RECORDS SHOWN:

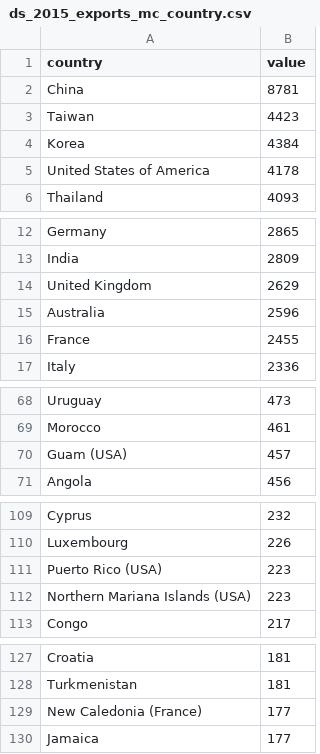
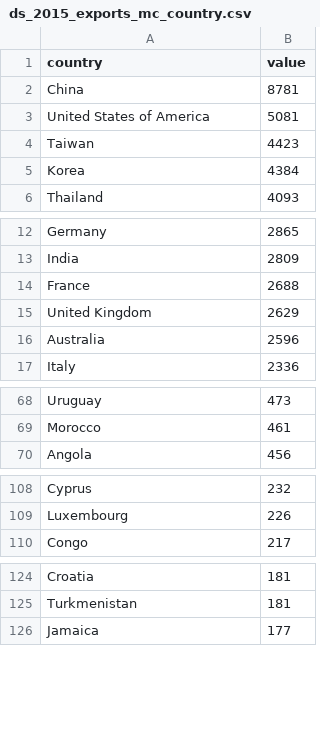
Before and after one commit to Sallaa/Vis-Japanese-Exports, a CSV file: dataset/ds_2015_exports_mc_country.csv, drawn as a sheet; only a part is shown, gaps mark what is left out; removed rows and columns are numbered as before the commit, all else as after; the diff covers the shown part only; the diff names each change by its address in the sheet, - before the commit and + after, or states it on an @@ line.

Commit message:
updated dataset

```diff
--- a/dataset/ds_2015_exports_mc_country.csv
+++ b/dataset/ds_2015_exports_mc_country.csv
+row 3: United States of America | 5081
-row 5: United States of America | 4178
+row 14: France | 2688
-row 16: France | 2455
-row 70: Guam (USA) | 457
-row 111: Puerto Rico (USA) | 223
-row 112: Northern Mariana Islands (USA) | 223
-row 129: New Caledonia (France) | 177
```
Also changed, not shown: 1 removed row elsewhere in this file, dataset/ds_2000_exports_mc_country.csv.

REQUIRED ACTION:
Please output the material above unchanged, apart from removing the pictures.

EXPECTED ANSWER:
Before and after one commit to Sallaa/Vis-Japanese-Exports, a CSV file: dataset/ds_2015_exports_mc_country.csv, drawn as a sheet; only a part is shown, gaps mark what is left out; removed rows and columns are numbered as before the commit, all else as after; the diff covers the shown part only; the diff names each change by its address in the sheet, - before the commit and + after, or states it on an @@ line.

Commit message:
updated dataset

```diff
--- a/dataset/ds_2015_exports_mc_country.csv
+++ b/dataset/ds_2015_exports_mc_country.csv
+row 3: United States of America | 5081
-row 5: United States of America | 4178
+row 14: France | 2688
-row 16: France | 2455
-row 70: Guam (USA) | 457
-row 111: Puerto Rico (USA) | 223
-row 112: Northern Mariana Islands (USA) | 223
-row 129: New Caledonia (France) | 177
```
Also changed, not shown: 1 removed row elsewhere in this file, dataset/ds_2000_exports_mc_country.csv.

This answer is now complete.